This attitude toward mediating institutions is by no means novel or unique to the Obama administration. It has been essential to the progressive cause for more than a century, and indeed has been an element of more radical strands of liberalism for far longer than that. As far back as 1791, Thomas Paine, in defending the French revolutionaries, complained of the distance that traditional institutions established between the citizen and the regime, which he described as an “artificial chasm [that] is filled up with a succession of barriers, or sort of turnpike gates, through which [the citizen] has to pass.”

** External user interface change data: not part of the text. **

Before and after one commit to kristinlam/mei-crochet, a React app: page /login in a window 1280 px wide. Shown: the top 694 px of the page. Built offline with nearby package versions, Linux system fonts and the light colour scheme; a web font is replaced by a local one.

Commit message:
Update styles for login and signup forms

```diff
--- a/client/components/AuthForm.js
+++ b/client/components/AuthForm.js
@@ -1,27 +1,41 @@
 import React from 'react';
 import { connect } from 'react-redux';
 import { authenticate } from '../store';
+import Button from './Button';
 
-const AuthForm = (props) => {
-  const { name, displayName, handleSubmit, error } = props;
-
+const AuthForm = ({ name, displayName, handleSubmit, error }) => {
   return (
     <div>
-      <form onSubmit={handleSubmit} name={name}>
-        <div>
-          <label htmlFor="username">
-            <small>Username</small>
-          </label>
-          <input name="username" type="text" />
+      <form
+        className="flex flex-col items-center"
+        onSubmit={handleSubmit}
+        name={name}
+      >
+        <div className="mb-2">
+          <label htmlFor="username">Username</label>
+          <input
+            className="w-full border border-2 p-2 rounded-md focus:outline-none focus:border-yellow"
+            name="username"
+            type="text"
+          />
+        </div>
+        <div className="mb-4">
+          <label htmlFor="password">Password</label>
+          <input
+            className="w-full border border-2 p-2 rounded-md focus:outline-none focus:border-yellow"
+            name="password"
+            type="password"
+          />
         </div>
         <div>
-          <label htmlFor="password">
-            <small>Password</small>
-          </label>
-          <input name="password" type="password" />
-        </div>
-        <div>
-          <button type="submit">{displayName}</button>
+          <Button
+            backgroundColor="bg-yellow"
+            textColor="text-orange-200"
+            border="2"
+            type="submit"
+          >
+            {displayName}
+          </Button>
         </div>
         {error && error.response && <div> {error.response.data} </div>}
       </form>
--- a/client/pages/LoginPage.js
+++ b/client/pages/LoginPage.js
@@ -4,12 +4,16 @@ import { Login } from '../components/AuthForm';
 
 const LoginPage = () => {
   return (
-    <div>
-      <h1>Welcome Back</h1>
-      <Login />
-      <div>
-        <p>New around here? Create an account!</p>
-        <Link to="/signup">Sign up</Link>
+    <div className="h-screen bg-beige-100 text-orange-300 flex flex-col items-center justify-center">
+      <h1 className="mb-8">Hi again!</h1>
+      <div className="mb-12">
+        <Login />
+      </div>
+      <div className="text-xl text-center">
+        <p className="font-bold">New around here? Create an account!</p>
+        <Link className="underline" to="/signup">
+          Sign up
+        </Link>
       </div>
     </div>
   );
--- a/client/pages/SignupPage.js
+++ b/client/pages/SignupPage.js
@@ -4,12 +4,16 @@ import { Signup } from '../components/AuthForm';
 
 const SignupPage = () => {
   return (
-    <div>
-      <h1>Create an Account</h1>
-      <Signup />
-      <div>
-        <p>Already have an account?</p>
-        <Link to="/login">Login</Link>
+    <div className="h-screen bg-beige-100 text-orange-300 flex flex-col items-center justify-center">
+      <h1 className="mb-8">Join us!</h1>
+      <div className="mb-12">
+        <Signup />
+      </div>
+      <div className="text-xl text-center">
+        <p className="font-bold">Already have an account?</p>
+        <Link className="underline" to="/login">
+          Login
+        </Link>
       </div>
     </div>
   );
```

Conservative voices have defended these mediating layers precisely for creating such barriers, which can guard the citizen from direct exposure to the searing power of the state. Alexis de Tocqueville celebrated America’s bewildering array of associations, institutions, and corporations of civil society for their ability to offer individual citizens some protection from the domineering sway of political majorities.